Labour seized on the comments, saying Osborne’s strategy was “complacent and out of touch” and warning that borrowing targets could also be affected.

Office for Budget Responsibility chief warns UK economy will miss growth targets (Getty)

But a Treasury spokesman said: “The economy is growing and creating jobs… The difficult decisions the Government has taken to reduce the deficit is essential for sustainable growth.”

Slower growth

The OBR‘s warning came as other bodies downgraded their growth forecasts for the UK after a turbulent few weeks for the global economy, with the eurozone in crisis and the US narrowly escaping default. The Bank of England held UK interest rates at 0.5 per cent today – the 29th month in a row they have been kept at this level.

In another grim economic portent, the FTSE 100 index fell by 2.3 per cent yesterday – its biggest one-day drop since November last year.

The National Institute of Economic and Social Research yesterday dropped its growth prediction from 1.4 per cent to 1.3 per cent, and Vicky Redwood of Capital Economics told Channel 4 News that her firm’s forecast was closer to 1 per cent.

She said: “They have got 1.7 per cent pencilled in – it looks more likely to be 1 per cent, that’s our forecast for this year. Essentially the recovery seems to have slowed and it suggests the UK is not starting from a very good position to withstand any further shocks it gets.”

Recovery has slowed for the UK, economists warn (Getty)

Global economic gloom

But if the UK is in a gloomy economic position, it could certainly be worse, economists told Channel 4 News. While growth is not exactly buoyant, the markets – for now – appear to have faith in the Chancellor’s plan, and so does the International Monetary Fund (IMF). This means the country is unlikely to face the kind of economic panic that has recently gripped Greece and then Italy.

This market confidence means the cost of borrowing for the UK Government remains low, while countries like Italy have seen 10-year bond yields leap above 6 per cent.

It’s not what we do that’s terribly important but it’s what the rest of the world does. Professor Mike Wickens

Ms Redwood said: “I think while both the debt and deficit problems in the UK are certainly nothing to be complacent about, because the Government has got a credible plan for dealing with the deficit, the markets have faith for the moment. At least that’s some source of comfort.

“But the measures that take place to reduce the deficit will affect the economy and the recovery will be sluggish for some time.”

Douglas McWilliams, chief executive of the Centre for Economics and Business Research (CEBR) put it more strongly.

“I think Italy is bound to default but I don’t think we are. In the end the commercial decision is: are you going to get your money back? In the UK, yes you will. But from Italy, no you won’t.”

However, now is not the time to be smug about the UK’s relatively stronger position, a consultant to the International Monetary Fund (IMF) told Channel 4 News.

Professor Mike Wickens said: “I think two things are important for the UK. One is, the US is clearly in a very difficult position. The other is the uncertainty caused by the European financial crisis.

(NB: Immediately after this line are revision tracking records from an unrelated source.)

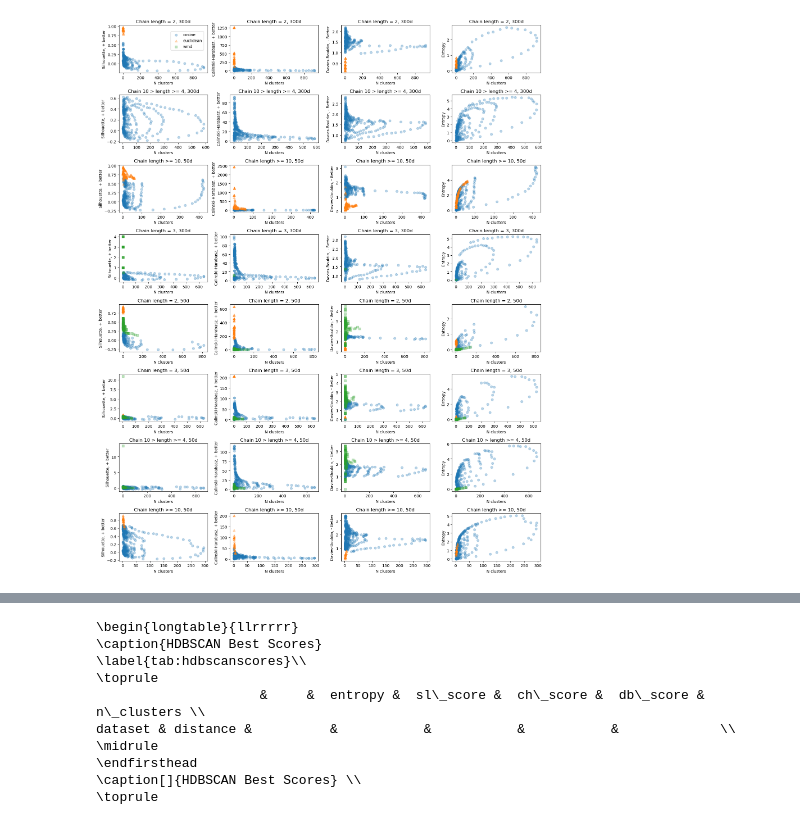
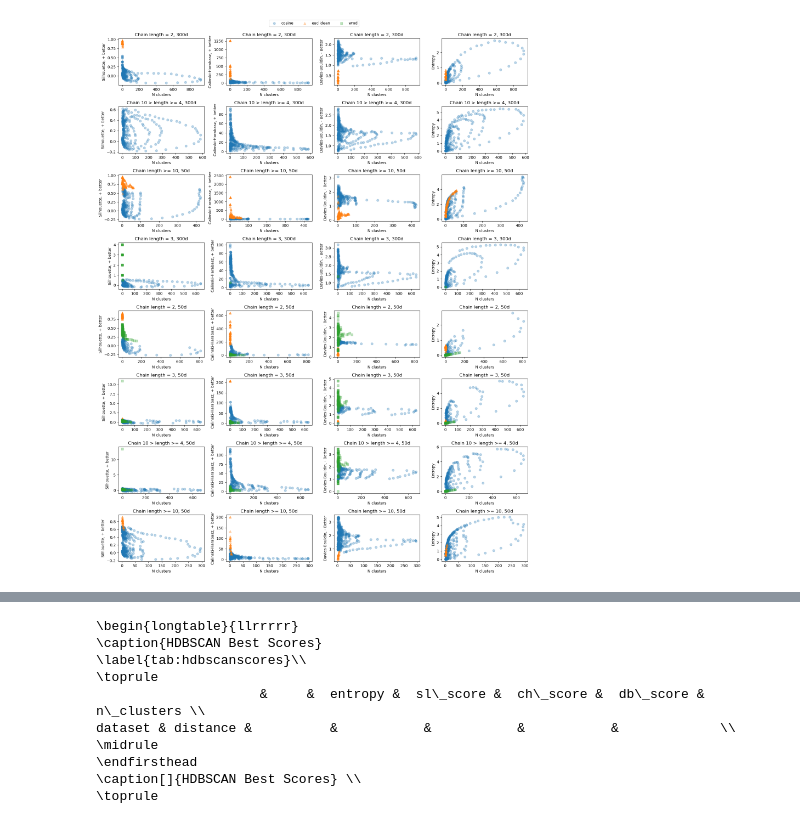
Before and after one commit to MiguelHeCa/tfm-nlp, a Jupyter notebook: notebooks/Results.ipynb, the cells around one changed output, grey strips where cells are left out. Drawn from its saved outputs; the diff is of its cells as text; code cells hidden in the pictures.

```diff
--- a/notebooks/Results.ipynb
+++ b/notebooks/Results.ipynb
@@ -156,21 +127,22 @@ dist_colors = ['#3bbad5', '#3b6dd5', '#3bd5a3']
 # %%
-X = df_dbscan.sort_values('n_clusters')
-fig, axes = plt.subplots(nrows, ncols, figsize=(16,20))
-for row in range(nrows):
-    for col in range(ncols):
-        x = X[(X['dataset'] == datasets[row]) & (X['distance']=='cosine')]
-        axes[row][col].scatter(x['n_clusters'], x[scores[col]], label='cosine', alpha=0.3)
-        x = X[(X['dataset'] == datasets[row]) & (X['distance']=='euclidean')]
-        axes[row][col].scatter(x['n_clusters'], x[scores[col]], label='euclidean', alpha=0.3, marker='^')
-        x = X[(X['dataset'] == datasets[row]) & (X['distance']=='wmd')]
-        axes[row][col].scatter(x['n_clusters'], x[scores[col]], label='wmd', alpha=0.3, marker='s')
-        # axes[row][col].legend(title='Distance')
-        axes[row][col].set_title(f'{datasets_dict[datasets[row]]}')
-        axes[row][col].set_xlabel('N clusters')
-        axes[row][col].set_ylabel(score_names[col])
-        handles, labels = axes[row][col].get_legend_handles_labels()
-fig.legend(handles, labels, loc='upper center', bbox_to_anchor=(0.2, 0.975))
-# fig.savefig(Path('../img/scores_dbscan.png'))
-plt.show()
+# X = df_dbscan.sort_values('n_clusters')
+# fig, axes = plt.subplots(nrows, ncols, figsize=(16,20))
+# for row in range(nrows):
+#     for col in range(ncols):
+#         x = X[(X['dataset'] == datasets[row]) & (X['distance']=='cosine')]
+#         axes[row][col].scatter(x['n_clusters'], x[scores[col]], label='cosine', alpha=0.3)
+#         x = X[(X['dataset'] == datasets[row]) & (X['distance']=='euclidean')]
+#         axes[row][col].scatter(x['n_clusters'], x[scores[col]], label='euclidean', alpha=0.3, marker='^')
+#         x = X[(X['dataset'] == datasets[row]) & (X['distance']=='wmd')]
+#         axes[row][col].scatter(x['n_clusters'], x[scores[col]], label='wmd', alpha=0.3, marker='s')
+#         # axes[row][col].legend(title='Distance')
+#         axes[row][col].set_title(f'{datasets_dict[datasets[row]]}')
+#         axes[row][col].set_xlabel('N clusters')
+#         axes[row][col].set_ylabel(score_names[col])
+#         handles, labels = axes[row][col].get_legend_handles_labels()
+# # fig.legend(handles, labels, loc='upper center', bbox_to_anchor=(0.2, 0.975))
+# fig.legend(handles, labels, loc='upper center', bbox_to_anchor=(0.5,1.02), ncol=3)
+# fig.savefig(Path('../img/scores_dbscan.png'), bbox_inches='tight')
+# plt.show()
 # %% [output]
-[figure, old version]
+[figure, new version]
```
Also changed, not shown: parts of 65 cells of this notebook, 2 other files.
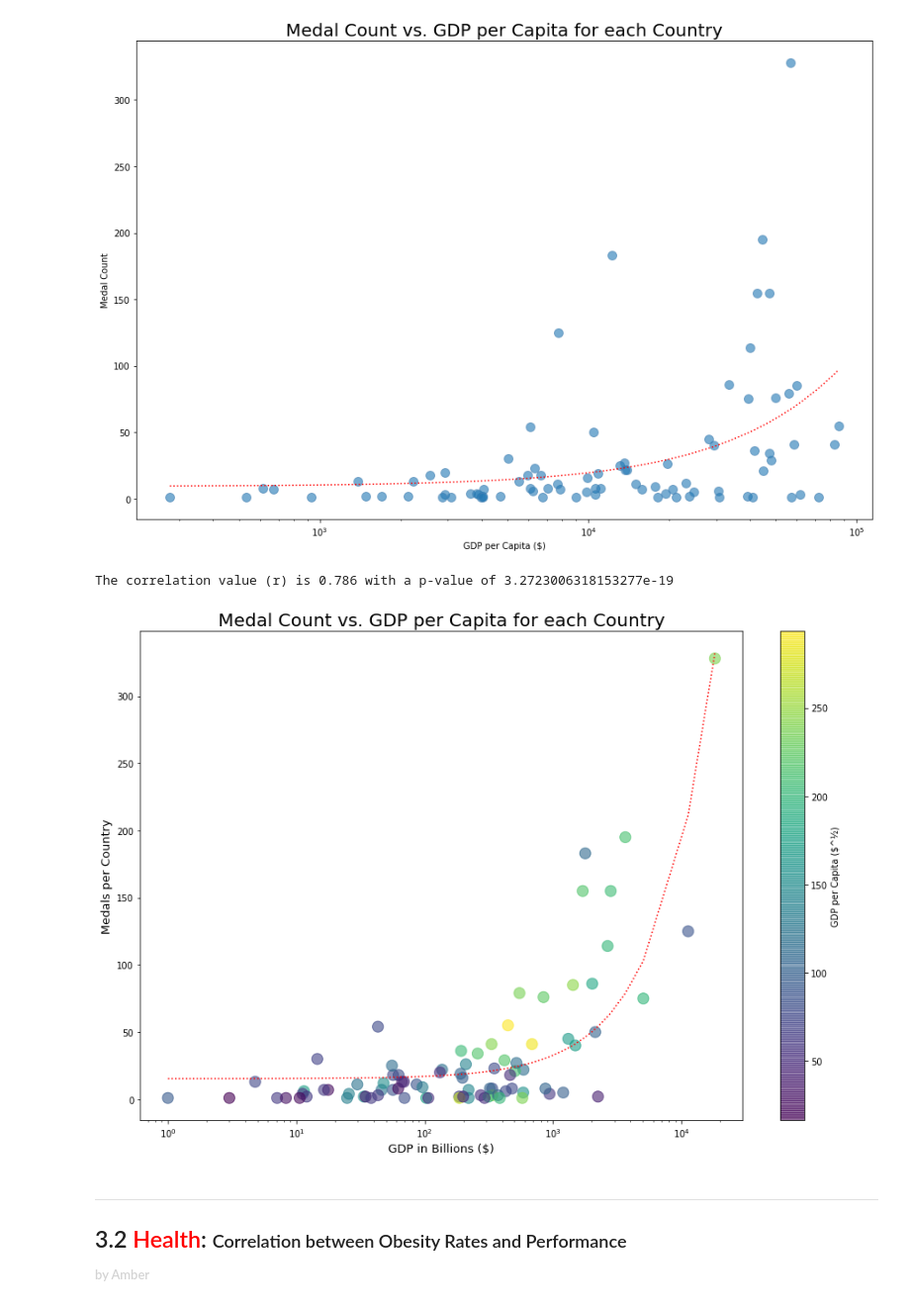
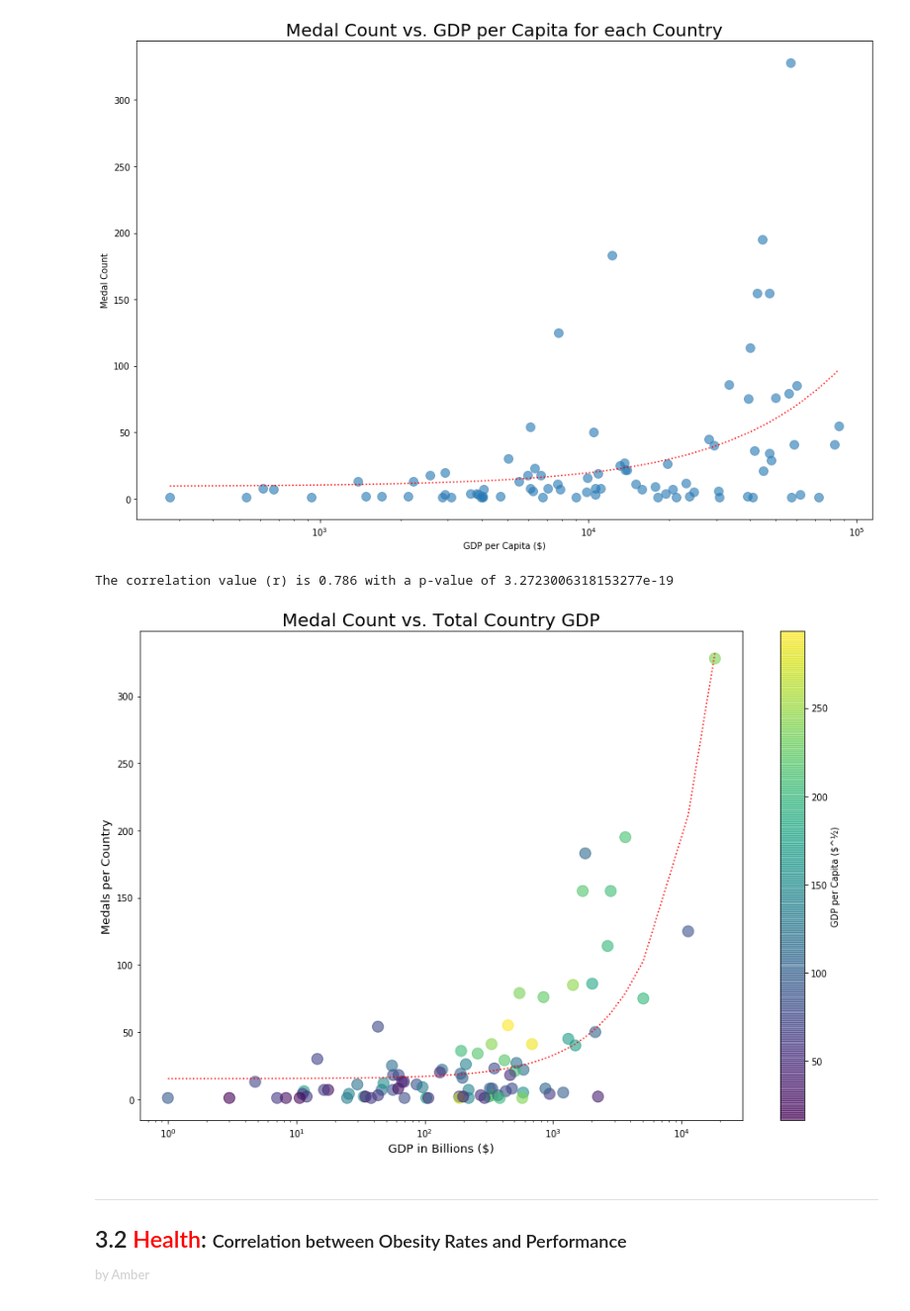
Before and after one commit to shashanksheth/project-dividebyzero, a Jupyter notebook: Master Jupyter.ipynb, the cells around one changed output. Shown at 99% size. Cells and saved outputs as stored; diff of their text form; code cells hidden in the pictures.

```diff
--- a/Master Jupyter.ipynb
+++ b/Master Jupyter.ipynb
@@ -797,28 +808,31 @@ The correlation value (r) is 0.409 with a p-value of 9.21470829235482e-05
 # %%
 # Not as much of a correlation as before so we will stick to comparing the total GDP
 # but we can add a colored z-axis for fun that shows GDP per Capita
 
 x_values = gender_medalled_GDP_df.GDP
 y_values = gender_medalled_GDP_df.Medal_Total
 z_values = gender_medalled_GDP_df.GDPpC
 
 (slope, intercept, rvalue, pvalue, stderr) = stats.linregress(x_values, y_values)
 regress_values = x_values * slope + intercept
 line_eq = "y = " + str(round(slope,2)) + "x + " + str(round(intercept,2))
 
 plt.figure(0,(15,10))
 plt.scatter(x_values, y_values, c=z_values**(1/2), s=150, alpha=.6)
 plt.plot(x_values.sort_values(), regress_values.sort_values(), 'r:')
-plt.title('Medal Count vs. GDP per Capita for each Country', size=20)
+plt.title('Medal Count vs. Total Country GDP', size=20)
 plt.xlabel('GDP in Billions ($)', size=13)
 plt.ylabel('Medals per Country', size=13)
 plt.xscale('log')
 plt.colorbar(label='GDP per Capita ($^½)')
 print(f"The correlation value (r) is {round(rvalue,3)} with a p-value of {pvalue}")
+
+plt.savefig("pngs/5 - Medal Count vs GDP (per Capita as colorbar).png")
+
 plt.show()
 # %% [output]
 The correlation value (r) is 0.786 with a p-value of 3.2723006318153277e-19
-[figure, old version]
+[figure, new version]
 # %% [markdown]
 ---
 ## 3.2 <font color=red>Health</font>: <font size=4>Correlation between Obesity Rates and Performance</font> <br> <font size=2 color=lightgrey>by Amber</font>
```
Also changed, not shown: parts of 15 cells of this notebook, 13 other files.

“It’s not what we do that’s terribly important but it’s what the rest of the world does. When the UK comes out of recession it’s often when the rest of the world comes out of recession. Right now the rest of the world is struggling.

“There is always far too much emphasis on domestic policy and not enough realisation of the impact of the rest of the world.”